Six weeks ago, Hungary’s election campaign looked and sounded very different.
The stakes were already high. Viktor Orban, the longest-serving national leader in the European Union, was seeking to extend his authoritarian premiership deep into its second decade. His rival, leading a united front of opposition parties, bluntly denounced Orban’s crusade against independent institutions and the rule of law.
But the political focus was resolutely domestic. When foreign policy took center stage, it was usually raised by Orban to tout his international credentials – such as on February 1, when he boasted of his political longevity while in Moscow, a few feet from his staunch ally President Vladimir Putin.
Now, everything has changed. Putin’s invasion of Ukraine later that same month has upended the race, recasting its protagonists and rewriting their pitches. It has left Orban, widely regarded as the EU’s most pro-Kremlin leader, walking a political tightrope. And it has shone a spotlight on a years-long entanglement between him and the Russian President, two strongmen whose political journeys bear some notable similarities.
“If you want to analyze the election campaign, you have to draw a line on February 24,” said Andrea Virág, director of strategy at the Republikon Institute think tank in Budapest, Hungary’s capital. “Since the war started, it’s completely different.”
The race – which will culminate in Sunday’s election – is now portrayed by the opposition as a crossroads between Hungary’s eastern and western horizons. “We only have one choice: we must choose Europe instead of the east,” opposition candidate Péter Marki-Zay, the man carrying the hopes of every Orban critic, told supporters this month.
Marki-Zay leads a united coalition of every major opposition party – a last-gasp and fragile effort that symbolizes how dramatically anti-Orban parties have been sidelined in recent votes.
War on Hungary’s border has also added urgency to what was already a thorny relationship between its government and the EU. While Orban has supported most of Europe’s sanctions against Russia, back home the political pragmatist – who has maintained relationships with dictators and democrats for years – has focused his pitch on keeping Hungary out of the conflict, and has dodged numerous opportunities to disavow Putin even as the Russian leader wages war.

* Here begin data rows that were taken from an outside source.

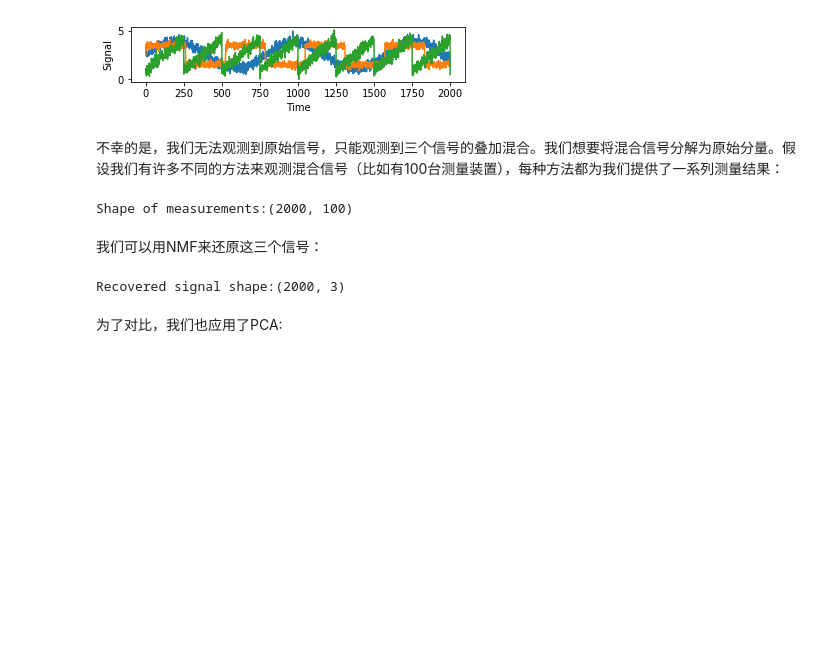
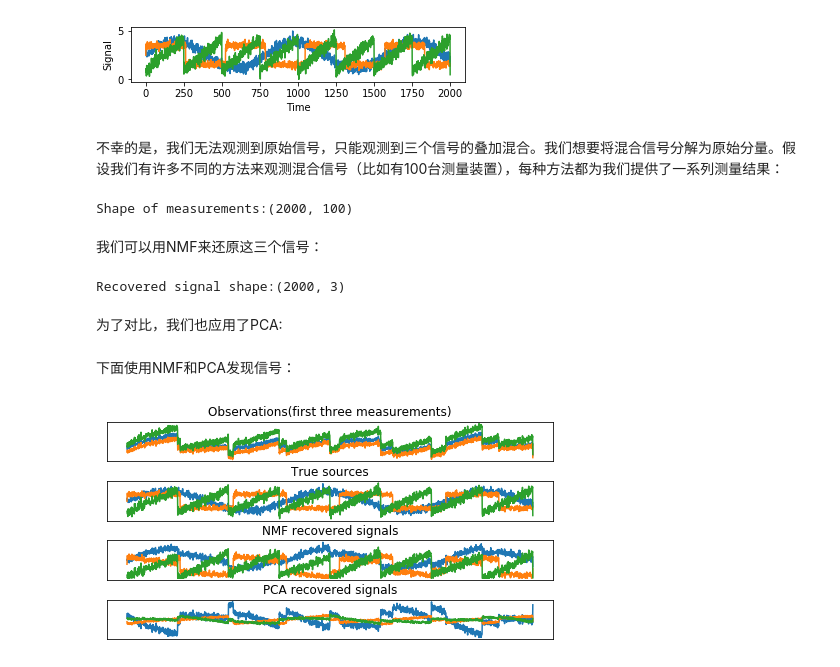
Before and after one commit to foragile/introduction_to_machine_learning_with_python, a Jupyter notebook: chapter03/无监督学习.ipynb, the cells around one changed output. Drawn from its saved outputs; the diff is of its cells as text; code cells hidden in the pictures; blank space fills up the shorter version.

```diff
--- a/chapter03/无监督学习.ipynb
+++ b/chapter03/无监督学习.ipynb
@@ -591,3 +592,15 @@ Recovered signal shape:(2000, 3)
 # %%
 pca=PCA(n_components=3)
 H=pca.fit_transform(X)
+# %% [markdown]
+下面使用NMF和PCA发现信号：
+# %%
+models=[X,S,S_,H]
+names=['Observations(first three measurements)','True sources','NMF recovered signals','PCA recovered signals']
+fig,axes=plt.subplots(4,figsize=(8,4),gridspec_kw={'hspace':0.5},subplot_kw={'xticks':(),'yticks':()})
+
+for model,name,ax in zip(models,names,axes):
+    ax.set_title(name)
+    ax.plot(model[:,:3],'-')
+# %% [output]
+[figure, added]
```
Also changed, not shown: parts of 11 cells of this notebook.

Now, Orban’s political future rests on the success of his most complicated shapeshift yet – into a self-declared peacekeeper who won’t quit Russia.